Records provided =

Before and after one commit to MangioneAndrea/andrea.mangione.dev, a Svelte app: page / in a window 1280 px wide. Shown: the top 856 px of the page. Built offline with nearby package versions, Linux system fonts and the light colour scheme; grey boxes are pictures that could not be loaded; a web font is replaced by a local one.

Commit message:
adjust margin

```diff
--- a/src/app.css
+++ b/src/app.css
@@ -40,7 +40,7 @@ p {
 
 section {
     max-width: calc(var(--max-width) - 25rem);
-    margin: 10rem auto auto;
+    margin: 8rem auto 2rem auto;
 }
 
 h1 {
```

--

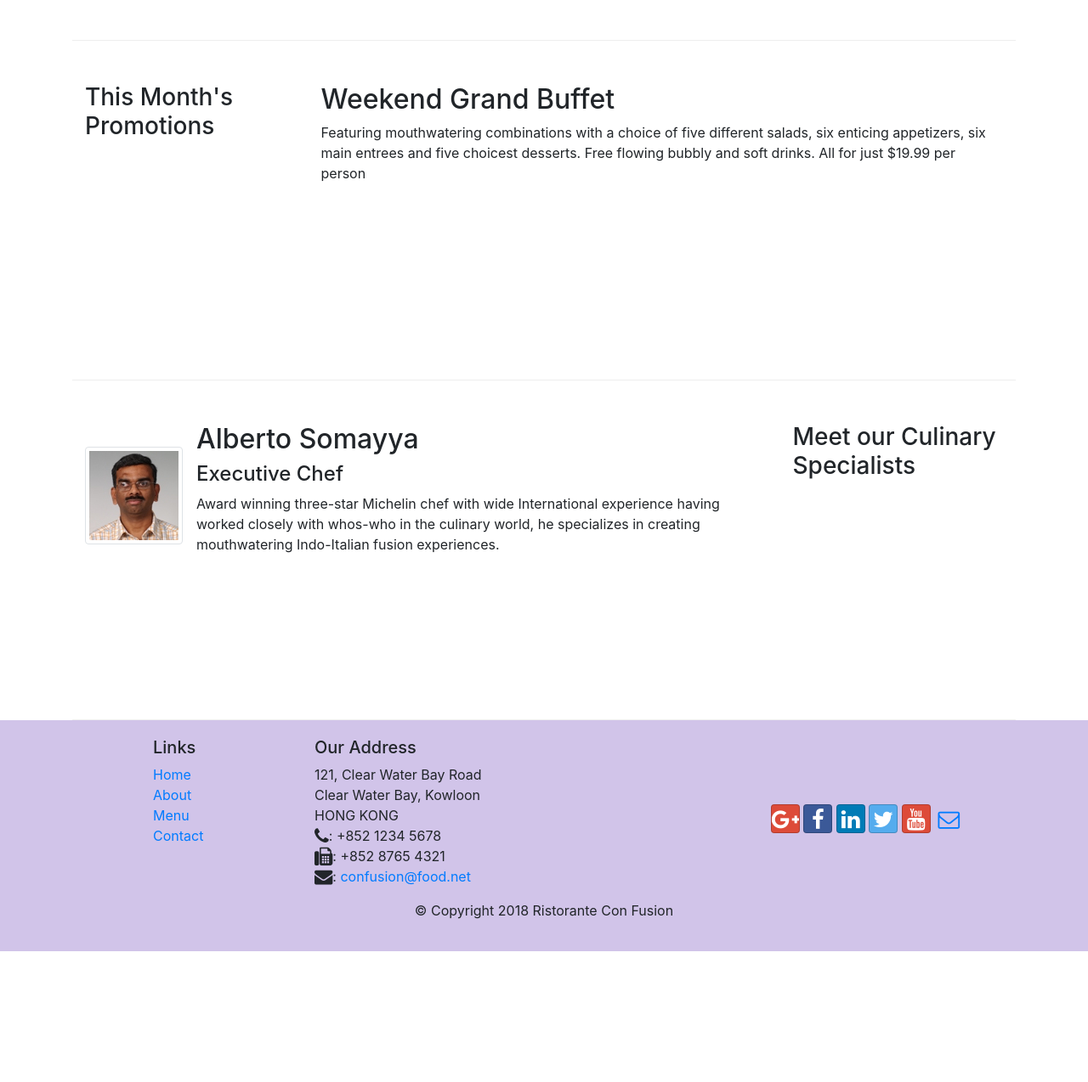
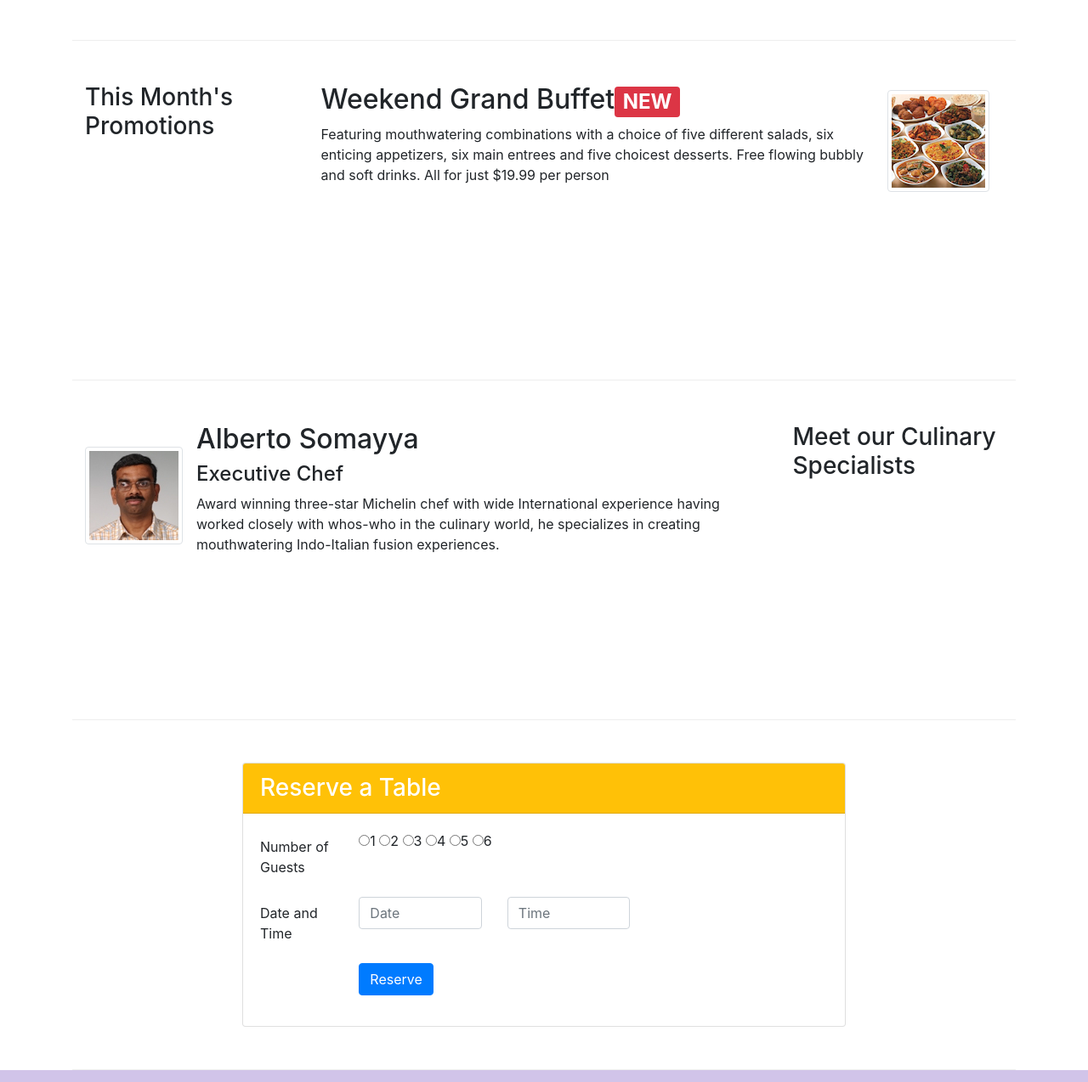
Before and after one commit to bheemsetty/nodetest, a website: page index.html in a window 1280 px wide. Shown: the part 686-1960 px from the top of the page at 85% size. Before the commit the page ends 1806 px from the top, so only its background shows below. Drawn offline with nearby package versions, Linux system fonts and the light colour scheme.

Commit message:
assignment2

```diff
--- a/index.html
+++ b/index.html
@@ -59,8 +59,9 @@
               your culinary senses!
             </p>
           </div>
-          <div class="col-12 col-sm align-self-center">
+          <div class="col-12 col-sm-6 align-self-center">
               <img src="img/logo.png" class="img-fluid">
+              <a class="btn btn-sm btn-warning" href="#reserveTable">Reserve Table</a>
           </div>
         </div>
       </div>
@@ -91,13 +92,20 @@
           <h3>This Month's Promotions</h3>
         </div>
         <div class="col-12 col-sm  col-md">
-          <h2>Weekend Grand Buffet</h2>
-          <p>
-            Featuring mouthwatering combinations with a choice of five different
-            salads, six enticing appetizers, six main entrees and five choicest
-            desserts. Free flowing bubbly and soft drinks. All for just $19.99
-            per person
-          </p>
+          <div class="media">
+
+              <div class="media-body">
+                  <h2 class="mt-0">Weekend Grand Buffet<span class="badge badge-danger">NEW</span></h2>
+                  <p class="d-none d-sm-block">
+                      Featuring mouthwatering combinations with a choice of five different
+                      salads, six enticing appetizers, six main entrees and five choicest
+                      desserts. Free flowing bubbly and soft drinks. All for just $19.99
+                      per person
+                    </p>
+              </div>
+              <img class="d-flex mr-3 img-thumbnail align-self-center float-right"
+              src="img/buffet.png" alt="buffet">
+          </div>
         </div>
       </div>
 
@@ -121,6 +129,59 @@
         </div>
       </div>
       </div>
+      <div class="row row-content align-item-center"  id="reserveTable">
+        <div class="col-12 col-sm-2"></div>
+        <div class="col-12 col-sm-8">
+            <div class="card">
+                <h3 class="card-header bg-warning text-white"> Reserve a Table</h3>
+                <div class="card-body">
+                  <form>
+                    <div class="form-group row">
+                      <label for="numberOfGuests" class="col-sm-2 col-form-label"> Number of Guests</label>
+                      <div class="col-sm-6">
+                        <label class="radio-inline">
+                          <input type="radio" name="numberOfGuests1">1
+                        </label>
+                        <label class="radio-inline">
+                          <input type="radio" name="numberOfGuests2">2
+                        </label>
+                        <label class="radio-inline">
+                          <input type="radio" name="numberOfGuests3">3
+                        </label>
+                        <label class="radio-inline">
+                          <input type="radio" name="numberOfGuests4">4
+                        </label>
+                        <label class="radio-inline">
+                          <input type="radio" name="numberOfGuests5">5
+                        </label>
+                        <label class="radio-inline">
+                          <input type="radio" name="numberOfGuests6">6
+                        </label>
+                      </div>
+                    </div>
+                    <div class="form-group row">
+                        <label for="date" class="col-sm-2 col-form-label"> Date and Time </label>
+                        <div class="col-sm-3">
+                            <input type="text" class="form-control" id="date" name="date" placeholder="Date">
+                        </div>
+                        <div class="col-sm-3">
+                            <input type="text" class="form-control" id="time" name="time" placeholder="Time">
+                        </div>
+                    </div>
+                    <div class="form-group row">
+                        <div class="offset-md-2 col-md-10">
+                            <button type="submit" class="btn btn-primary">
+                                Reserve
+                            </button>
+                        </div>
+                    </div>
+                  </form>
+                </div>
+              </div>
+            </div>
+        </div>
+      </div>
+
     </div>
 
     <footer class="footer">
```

==

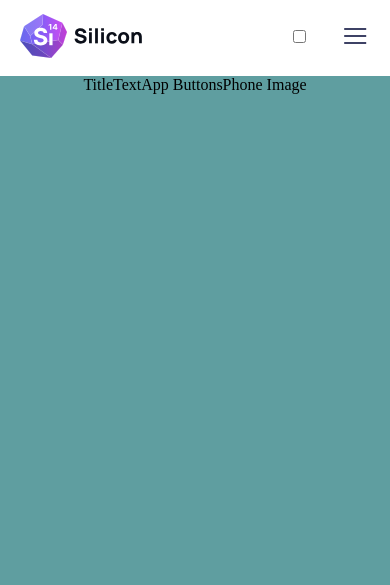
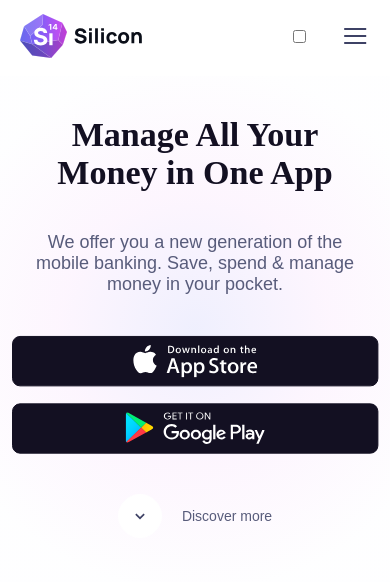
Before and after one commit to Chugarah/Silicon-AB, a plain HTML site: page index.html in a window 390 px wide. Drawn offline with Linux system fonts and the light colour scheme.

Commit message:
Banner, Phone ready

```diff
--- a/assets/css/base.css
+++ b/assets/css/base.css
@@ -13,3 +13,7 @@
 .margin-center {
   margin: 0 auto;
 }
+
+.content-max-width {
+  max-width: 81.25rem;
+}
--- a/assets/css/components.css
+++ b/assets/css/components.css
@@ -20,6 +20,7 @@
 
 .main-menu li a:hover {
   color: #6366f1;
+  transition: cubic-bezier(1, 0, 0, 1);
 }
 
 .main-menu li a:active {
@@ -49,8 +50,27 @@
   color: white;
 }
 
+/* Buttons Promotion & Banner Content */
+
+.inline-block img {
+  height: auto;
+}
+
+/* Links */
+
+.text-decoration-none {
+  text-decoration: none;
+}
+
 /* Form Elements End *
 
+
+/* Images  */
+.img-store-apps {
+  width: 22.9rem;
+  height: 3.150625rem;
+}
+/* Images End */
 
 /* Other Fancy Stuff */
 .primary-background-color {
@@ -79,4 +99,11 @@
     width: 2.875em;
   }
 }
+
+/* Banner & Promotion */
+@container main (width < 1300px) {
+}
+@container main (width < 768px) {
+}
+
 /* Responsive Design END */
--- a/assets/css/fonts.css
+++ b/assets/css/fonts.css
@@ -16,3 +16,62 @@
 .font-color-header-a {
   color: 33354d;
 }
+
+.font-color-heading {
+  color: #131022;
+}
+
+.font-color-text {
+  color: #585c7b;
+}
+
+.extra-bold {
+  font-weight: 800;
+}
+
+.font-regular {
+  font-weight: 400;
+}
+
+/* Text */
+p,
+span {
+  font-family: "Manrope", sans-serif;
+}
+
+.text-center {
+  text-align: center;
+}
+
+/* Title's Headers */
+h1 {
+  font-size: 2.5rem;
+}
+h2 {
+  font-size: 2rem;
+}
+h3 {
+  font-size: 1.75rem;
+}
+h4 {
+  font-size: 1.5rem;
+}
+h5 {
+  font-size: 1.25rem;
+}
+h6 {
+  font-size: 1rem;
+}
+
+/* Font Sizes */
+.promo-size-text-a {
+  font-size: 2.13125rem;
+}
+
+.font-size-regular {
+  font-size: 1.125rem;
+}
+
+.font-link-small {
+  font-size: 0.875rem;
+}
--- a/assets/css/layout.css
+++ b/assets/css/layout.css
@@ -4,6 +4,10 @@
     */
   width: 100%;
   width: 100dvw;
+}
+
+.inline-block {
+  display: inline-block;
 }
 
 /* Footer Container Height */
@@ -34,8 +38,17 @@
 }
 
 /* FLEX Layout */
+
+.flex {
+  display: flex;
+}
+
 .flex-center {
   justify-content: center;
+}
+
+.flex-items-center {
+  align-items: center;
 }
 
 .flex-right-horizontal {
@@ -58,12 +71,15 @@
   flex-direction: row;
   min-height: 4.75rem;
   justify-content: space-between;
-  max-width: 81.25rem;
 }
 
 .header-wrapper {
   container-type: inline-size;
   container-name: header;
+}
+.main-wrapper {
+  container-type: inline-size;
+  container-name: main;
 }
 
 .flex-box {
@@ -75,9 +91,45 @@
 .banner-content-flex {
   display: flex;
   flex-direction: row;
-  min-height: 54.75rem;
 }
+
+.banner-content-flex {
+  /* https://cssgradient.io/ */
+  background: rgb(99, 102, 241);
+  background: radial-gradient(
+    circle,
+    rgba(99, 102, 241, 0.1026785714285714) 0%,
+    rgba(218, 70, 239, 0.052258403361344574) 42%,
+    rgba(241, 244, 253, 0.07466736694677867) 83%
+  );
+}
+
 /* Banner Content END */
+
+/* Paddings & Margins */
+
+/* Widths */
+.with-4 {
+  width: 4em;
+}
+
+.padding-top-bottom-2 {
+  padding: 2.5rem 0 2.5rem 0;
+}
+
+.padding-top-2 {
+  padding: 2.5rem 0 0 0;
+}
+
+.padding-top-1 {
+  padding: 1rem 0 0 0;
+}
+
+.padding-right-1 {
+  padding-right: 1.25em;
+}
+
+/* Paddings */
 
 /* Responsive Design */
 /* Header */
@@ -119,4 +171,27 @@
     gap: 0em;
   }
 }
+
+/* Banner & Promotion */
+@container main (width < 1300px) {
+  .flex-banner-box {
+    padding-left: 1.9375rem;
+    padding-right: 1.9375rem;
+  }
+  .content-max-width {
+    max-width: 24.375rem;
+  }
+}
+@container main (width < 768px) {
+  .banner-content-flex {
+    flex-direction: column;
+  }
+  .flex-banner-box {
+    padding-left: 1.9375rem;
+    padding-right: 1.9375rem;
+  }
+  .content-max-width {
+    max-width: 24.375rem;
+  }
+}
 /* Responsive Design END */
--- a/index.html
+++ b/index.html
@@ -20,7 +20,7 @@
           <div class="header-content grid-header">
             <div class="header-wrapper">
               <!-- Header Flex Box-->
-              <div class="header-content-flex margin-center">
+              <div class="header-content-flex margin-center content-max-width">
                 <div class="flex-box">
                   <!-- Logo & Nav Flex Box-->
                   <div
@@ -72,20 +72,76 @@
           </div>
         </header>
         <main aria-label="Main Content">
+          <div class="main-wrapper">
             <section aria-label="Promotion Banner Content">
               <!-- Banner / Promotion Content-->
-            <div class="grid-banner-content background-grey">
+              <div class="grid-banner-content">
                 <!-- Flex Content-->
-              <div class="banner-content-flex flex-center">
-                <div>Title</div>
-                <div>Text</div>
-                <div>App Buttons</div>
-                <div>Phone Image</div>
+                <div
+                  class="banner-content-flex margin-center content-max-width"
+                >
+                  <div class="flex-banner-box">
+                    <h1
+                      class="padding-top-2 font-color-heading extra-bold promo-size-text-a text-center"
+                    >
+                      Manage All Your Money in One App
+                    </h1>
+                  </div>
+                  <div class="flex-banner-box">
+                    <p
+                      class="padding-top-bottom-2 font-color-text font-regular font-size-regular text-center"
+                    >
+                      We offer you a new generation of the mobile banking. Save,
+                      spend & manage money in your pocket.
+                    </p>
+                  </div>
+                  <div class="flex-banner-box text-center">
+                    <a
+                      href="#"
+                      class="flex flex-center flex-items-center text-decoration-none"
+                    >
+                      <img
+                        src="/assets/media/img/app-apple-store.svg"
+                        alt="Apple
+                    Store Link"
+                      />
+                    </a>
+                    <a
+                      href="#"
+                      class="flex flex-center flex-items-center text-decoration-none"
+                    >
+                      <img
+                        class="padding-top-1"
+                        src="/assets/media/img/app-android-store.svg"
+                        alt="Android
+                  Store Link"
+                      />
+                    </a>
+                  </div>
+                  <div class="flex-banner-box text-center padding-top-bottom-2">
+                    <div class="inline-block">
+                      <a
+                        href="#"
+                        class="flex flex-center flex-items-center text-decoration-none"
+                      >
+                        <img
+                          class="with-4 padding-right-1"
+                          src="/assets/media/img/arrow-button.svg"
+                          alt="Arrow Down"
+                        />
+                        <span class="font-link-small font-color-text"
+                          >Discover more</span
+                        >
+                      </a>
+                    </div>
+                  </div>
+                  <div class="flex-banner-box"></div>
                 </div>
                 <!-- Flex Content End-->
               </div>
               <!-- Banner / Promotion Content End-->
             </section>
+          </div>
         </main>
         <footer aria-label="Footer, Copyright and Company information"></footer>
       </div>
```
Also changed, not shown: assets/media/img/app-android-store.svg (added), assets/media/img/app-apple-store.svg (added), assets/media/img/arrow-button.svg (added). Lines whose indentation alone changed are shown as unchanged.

Exercise brief =
Tally the lines of the material above that include the string "input", then give the number with no other text.

Completed exercise =
8